Volume No. 11 Issue No.: 2 Page No.: 360-370 October-December 2016


Review Paper (NS-II)


Nirbhavane G.*1 and Khobragade K.2

1. Department of Environmental Science, Dr. Ambedkar College of Commerce and Economics, Wadala, Mumbai (INDIA)
2. Department of Environmental Science, S.B.E.S. College of Science, Aurangabad, Maharashtra (INDIA)


Received on : October 15, 2015




Our mother Earth is the only known planet on which water exists. Without water it is not possible to survive on the Earth. The fresh water on Earth is distributed in glaciers, rivers, lakes and groundwater. Groundwater is the major source for drinking, agricultural and industrial use. It plays a very important role in meeting the water demand of Indians as well as world population. But day by day this important source gets depleted due to manmade activities. The rapid growth of urban areas and industrialization has affected the groundwater quality which leads to over exploitation of this important resource. Groundwater pollution is more complicated than surface water pollution. Animal wastes, subsurface discharges from latrines, septic tanks and infiltration of polluted urban run-off and sewage where sewerage does not exists, these are some sources of diffuse groundwater pollution in developing countries including India. Diffuse sources can affect entire aquifers, which is difficult to control and treat. Most of the groundwater quality problems are difficult to detect and hard to resolve. Solutions to such problems is very expensive, time consuming and not always effective. Therefore there is an urgent need to give attention on this important source to avoid further groundwater pollution problem. An alarming picture is beginning to emerge in many parts of our country. Groundwater quality is slowly declining everywhere. Groundwater pollution is difficult to detect, as problem may be concealed below the surface, monitoring is costly and time consuming.

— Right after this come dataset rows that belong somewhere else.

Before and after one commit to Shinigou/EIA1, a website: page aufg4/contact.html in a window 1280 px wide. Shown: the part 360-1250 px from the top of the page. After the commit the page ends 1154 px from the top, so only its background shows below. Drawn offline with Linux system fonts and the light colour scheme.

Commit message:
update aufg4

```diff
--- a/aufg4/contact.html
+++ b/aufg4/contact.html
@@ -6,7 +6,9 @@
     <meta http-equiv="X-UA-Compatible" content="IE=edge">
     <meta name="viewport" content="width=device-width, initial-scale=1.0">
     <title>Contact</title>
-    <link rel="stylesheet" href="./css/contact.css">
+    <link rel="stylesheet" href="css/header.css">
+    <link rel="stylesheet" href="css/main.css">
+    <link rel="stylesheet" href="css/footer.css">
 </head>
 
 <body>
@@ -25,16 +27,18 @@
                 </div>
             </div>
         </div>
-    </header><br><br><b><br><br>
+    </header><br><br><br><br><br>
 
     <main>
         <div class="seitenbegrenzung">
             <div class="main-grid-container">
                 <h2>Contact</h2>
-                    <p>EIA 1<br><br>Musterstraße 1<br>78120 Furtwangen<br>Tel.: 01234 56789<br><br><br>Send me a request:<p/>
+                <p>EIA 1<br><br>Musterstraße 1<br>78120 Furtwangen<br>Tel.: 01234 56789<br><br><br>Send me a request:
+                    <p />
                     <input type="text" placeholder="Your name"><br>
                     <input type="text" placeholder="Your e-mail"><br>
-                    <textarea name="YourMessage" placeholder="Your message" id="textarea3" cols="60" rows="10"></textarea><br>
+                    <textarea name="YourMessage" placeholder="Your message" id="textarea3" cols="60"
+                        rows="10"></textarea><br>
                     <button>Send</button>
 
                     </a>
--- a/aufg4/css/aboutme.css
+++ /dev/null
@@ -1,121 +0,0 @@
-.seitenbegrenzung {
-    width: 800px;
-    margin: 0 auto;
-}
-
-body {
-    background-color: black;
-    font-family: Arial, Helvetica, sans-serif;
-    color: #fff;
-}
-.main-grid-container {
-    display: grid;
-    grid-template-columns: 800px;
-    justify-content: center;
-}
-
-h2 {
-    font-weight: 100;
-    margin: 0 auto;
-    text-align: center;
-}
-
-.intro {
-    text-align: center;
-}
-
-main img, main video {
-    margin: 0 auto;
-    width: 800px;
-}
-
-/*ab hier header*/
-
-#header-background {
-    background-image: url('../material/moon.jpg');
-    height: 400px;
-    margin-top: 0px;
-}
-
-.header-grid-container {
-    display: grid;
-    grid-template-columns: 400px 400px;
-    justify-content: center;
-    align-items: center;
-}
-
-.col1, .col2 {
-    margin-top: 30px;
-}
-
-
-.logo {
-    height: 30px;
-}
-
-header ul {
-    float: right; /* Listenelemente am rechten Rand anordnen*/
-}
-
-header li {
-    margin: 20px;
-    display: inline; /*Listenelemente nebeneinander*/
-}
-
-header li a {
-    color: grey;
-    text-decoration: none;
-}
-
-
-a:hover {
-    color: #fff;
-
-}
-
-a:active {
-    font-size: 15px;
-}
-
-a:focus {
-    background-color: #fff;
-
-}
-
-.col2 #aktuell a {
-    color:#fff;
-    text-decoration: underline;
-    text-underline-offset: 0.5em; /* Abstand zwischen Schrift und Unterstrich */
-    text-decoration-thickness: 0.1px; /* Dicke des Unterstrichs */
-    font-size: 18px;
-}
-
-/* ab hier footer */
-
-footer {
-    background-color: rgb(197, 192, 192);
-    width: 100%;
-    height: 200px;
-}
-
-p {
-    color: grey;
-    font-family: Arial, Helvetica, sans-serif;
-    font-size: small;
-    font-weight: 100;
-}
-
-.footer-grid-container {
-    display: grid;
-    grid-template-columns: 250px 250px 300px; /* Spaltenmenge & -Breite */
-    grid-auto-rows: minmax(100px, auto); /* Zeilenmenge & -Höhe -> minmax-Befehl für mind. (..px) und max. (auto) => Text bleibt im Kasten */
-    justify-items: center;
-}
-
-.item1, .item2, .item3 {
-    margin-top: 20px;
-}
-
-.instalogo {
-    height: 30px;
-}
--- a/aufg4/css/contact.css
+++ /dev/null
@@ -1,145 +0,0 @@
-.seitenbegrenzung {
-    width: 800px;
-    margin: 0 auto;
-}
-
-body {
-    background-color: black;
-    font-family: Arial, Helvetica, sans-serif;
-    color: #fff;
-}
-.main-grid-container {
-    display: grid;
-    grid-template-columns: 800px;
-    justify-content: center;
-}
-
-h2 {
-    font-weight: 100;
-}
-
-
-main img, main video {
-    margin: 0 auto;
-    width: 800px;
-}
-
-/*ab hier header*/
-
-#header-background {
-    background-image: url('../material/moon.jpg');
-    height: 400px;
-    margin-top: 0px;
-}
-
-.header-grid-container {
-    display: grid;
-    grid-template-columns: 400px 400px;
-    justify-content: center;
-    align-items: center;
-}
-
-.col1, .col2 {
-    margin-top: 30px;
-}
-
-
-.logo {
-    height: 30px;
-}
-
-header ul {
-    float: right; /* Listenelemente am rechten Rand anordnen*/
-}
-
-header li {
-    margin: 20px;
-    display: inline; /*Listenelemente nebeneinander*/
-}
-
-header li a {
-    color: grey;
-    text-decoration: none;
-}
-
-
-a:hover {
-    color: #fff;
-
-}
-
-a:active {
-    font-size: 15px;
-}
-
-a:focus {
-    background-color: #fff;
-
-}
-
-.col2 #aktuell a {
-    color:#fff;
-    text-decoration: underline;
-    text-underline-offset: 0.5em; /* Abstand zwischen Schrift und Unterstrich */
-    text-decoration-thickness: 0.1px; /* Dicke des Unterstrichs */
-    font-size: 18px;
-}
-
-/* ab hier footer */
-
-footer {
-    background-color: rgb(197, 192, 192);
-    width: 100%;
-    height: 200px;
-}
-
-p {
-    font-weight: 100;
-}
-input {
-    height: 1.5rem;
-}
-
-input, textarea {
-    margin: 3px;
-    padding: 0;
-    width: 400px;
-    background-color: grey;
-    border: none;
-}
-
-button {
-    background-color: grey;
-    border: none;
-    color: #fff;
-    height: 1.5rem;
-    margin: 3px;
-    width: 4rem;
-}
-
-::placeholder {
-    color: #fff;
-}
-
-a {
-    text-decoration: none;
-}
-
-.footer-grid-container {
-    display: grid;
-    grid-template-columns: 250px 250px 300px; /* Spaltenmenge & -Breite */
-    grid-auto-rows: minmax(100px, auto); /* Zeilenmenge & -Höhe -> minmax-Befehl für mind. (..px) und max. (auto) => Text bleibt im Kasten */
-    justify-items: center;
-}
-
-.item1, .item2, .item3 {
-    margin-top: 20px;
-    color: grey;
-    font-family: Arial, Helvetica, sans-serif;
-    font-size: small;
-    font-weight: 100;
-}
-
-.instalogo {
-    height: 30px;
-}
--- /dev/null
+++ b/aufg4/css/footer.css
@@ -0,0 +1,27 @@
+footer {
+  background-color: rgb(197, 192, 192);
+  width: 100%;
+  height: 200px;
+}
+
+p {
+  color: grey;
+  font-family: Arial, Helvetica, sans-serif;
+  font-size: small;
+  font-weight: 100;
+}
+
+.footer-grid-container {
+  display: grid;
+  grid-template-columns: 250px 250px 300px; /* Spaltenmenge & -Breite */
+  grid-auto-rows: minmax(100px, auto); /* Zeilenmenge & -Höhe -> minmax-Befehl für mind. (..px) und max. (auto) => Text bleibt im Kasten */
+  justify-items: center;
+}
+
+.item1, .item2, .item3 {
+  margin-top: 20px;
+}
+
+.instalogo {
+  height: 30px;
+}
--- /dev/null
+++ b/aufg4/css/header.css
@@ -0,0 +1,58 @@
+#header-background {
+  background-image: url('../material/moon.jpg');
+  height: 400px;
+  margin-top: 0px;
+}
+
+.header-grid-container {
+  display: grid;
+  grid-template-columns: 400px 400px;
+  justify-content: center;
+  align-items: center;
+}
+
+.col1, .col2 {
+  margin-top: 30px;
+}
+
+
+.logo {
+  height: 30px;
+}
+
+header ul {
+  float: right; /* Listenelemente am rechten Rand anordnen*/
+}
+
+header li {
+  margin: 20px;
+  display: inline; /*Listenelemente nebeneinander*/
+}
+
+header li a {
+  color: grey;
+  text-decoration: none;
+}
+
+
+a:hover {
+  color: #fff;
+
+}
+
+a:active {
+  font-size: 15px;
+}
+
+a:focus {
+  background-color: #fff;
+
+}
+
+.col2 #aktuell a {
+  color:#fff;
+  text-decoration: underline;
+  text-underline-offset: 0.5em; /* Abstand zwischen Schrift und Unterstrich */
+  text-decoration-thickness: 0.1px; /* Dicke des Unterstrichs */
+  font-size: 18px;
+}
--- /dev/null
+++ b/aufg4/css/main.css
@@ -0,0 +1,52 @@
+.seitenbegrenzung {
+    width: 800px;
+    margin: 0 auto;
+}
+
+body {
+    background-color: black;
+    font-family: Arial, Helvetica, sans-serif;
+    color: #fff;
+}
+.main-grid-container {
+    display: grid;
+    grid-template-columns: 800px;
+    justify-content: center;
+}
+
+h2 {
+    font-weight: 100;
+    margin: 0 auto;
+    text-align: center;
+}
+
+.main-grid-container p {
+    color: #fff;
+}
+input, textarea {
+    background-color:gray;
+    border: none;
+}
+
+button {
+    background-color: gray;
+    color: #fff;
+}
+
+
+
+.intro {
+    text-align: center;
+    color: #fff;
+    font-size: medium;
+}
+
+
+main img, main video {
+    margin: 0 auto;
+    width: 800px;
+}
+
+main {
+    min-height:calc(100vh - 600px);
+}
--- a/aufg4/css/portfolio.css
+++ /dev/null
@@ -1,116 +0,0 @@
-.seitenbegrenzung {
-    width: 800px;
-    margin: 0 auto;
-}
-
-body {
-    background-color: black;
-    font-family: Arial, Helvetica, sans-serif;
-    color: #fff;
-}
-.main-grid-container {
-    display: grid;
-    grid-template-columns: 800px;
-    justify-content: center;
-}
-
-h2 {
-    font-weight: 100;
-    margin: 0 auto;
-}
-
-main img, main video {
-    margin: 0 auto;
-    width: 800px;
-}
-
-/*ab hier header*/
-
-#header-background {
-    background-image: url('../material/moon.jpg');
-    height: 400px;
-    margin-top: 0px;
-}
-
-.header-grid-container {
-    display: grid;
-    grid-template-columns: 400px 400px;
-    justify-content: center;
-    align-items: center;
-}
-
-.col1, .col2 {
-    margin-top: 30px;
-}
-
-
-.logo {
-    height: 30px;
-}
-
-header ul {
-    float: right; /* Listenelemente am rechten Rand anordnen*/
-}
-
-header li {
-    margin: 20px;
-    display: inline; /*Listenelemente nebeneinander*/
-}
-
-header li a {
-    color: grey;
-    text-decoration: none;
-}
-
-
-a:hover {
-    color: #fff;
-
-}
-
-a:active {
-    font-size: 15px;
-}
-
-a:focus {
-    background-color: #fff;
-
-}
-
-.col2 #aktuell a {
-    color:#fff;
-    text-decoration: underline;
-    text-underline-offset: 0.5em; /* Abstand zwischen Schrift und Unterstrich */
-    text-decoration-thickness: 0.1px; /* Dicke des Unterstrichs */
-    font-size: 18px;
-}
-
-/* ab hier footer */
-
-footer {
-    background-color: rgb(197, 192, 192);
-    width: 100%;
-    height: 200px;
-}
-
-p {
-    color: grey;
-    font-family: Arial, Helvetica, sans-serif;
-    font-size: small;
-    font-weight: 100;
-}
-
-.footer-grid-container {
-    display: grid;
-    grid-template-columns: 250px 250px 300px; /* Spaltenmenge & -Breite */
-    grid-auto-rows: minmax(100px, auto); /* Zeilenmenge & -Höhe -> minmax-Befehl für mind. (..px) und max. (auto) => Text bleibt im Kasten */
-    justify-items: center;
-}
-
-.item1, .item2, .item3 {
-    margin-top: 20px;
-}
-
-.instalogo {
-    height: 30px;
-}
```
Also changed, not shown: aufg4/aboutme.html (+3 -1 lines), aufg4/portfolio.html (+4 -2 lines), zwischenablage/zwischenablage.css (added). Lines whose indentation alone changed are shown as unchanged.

Keywords : Groundwater, Industrialization, Urbanization, Aquifer, Pollution